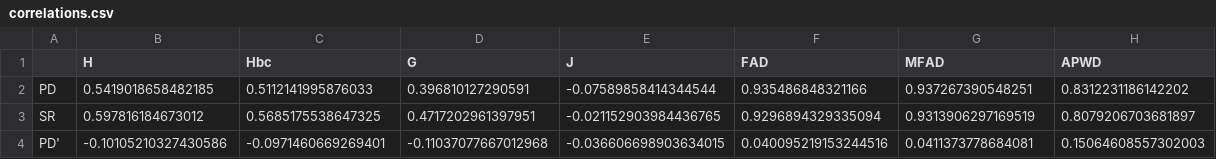
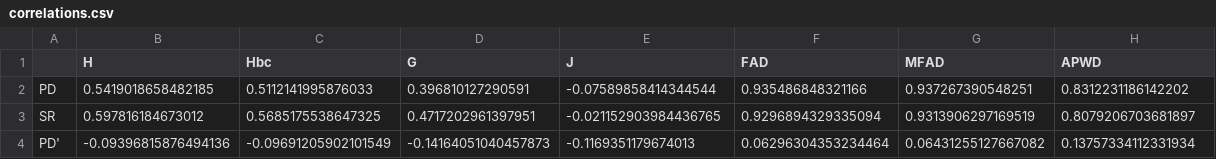
Before and after one commit to alrichardbollans/PhytoChemicalDiversity, a CSV file: analysis_of_diversity_in_native_regions/outputs/correlations/correlations.csv, drawn as a sheet.

```diff
--- a/analysis_of_diversity_in_native_regions/outputs/correlations/correlations.csv
+++ b/analysis_of_diversity_in_native_regions/outputs/correlations/correlations.csv
@@ -3,2 +3,2 @@ PD,0.5419018658482185,0.5112141995876033,0.396810127290591,-0.07589858414344544,
 SR,0.597816184673012,0.5685175538647325,0.4717202961397951,-0.021152903984436765,0.9296894329335094,0.9313906297169519,0.8079206703681897
-PD',-0.10105210327430586,-0.0971460669269401,-0.11037077667012968,-0.036606698903634015,0.040095219153244516,0.0411373778684081,0.15064608557302003
+PD',-0.09396815876494136,-0.09691205902101549,-0.14164051040457873,-0.1169351179674013,0.06296304353234464,0.06431255127667082,0.13757334112331934
```
Also changed, not shown: analysis_of_diversity_in_native_regions/outputs/PD_SR_regression/SR-Independent PD.csv, analysis_of_diversity_in_native_regions/outputs/PD_SR_regression/model_comparison.csv, 7 other files.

********************

* Task details: Restate the entries verbatim and exclude any pictures.

* Solution to this problem:
Before and after one commit to alrichardbollans/PhytoChemicalDiversity, a CSV file: analysis_of_diversity_in_native_regions/outputs/correlations/correlations.csv, drawn as a sheet.

```diff
--- a/analysis_of_diversity_in_native_regions/outputs/correlations/correlations.csv
+++ b/analysis_of_diversity_in_native_regions/outputs/correlations/correlations.csv
@@ -3,2 +3,2 @@ PD,0.5419018658482185,0.5112141995876033,0.396810127290591,-0.07589858414344544,
 SR,0.597816184673012,0.5685175538647325,0.4717202961397951,-0.021152903984436765,0.9296894329335094,0.9313906297169519,0.8079206703681897
-PD',-0.10105210327430586,-0.0971460669269401,-0.11037077667012968,-0.036606698903634015,0.040095219153244516,0.0411373778684081,0.15064608557302003
+PD',-0.09396815876494136,-0.09691205902101549,-0.14164051040457873,-0.1169351179674013,0.06296304353234464,0.06431255127667082,0.13757334112331934
```
Also changed, not shown: analysis_of_diversity_in_native_regions/outputs/PD_SR_regression/SR-Independent PD.csv, analysis_of_diversity_in_native_regions/outputs/PD_SR_regression/model_comparison.csv, 7 other files.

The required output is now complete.